The highlight of the film for me is the song with Eric Clapton. While Robbie Robertson occasionally digs in on some of the solos of songs, you never see him work so hard to impress as trading licks back and forth with Clapton on "Further On Up the Road". You can see them both smiling and having fun facing off...though Clapton whips through the material effortlessly and Robertson looks like he's punching above his weight. It must have been fun for Clapton, as years earlier Hendrix had turned up to a show of his and immediately blown him out of the water without breaking a sweat. What a difference some years make.
Ultimately though, your mileage on this film will vary greatly depending on how much you love the music. For Scorsese and film critics of the late '70s/early '80s, this stuff was resonant in a way beyond what's on the screen. These middle-aged white guys who thought they were a little hipper than they were watched a band full of the same, and never thought to look around the audience and see that everyone else was exactly as middle-aged and white and wannabe hip as them.
Sorry if that makes any film nerds feel attacked, but call a spade a spade. What was happening at the same time as this, the growth of early Heavy Metal, the birth of punk, the start of the Second British Invasion, etc., was all so much more interesting than this throwback old man milquetoast jam.
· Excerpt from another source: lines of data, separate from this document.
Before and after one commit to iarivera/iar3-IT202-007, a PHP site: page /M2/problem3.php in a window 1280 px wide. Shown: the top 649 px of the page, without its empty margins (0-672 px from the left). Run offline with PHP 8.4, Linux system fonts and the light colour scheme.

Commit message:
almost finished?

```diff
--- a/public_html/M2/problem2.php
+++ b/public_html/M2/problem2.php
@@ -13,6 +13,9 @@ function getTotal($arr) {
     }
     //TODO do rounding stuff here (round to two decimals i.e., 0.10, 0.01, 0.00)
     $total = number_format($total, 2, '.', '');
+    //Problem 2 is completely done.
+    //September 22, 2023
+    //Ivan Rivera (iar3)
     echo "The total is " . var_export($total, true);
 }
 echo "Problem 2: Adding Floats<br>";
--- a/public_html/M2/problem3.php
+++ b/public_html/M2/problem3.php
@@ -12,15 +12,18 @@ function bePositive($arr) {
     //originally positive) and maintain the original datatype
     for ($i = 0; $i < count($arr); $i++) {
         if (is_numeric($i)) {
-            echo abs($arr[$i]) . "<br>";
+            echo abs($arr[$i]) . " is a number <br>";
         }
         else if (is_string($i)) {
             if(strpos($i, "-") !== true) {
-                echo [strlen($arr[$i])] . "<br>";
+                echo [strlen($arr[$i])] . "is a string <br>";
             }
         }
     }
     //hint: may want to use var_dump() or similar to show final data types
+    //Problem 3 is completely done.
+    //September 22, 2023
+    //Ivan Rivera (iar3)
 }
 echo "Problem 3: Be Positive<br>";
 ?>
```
The world was about to explode with wild stage performances full of the passion and creativity that hadn't been seen since the '60s. The problem is when you put that next to this, the Waltz seems so boring and predictable that you don't care if it's the last one or not.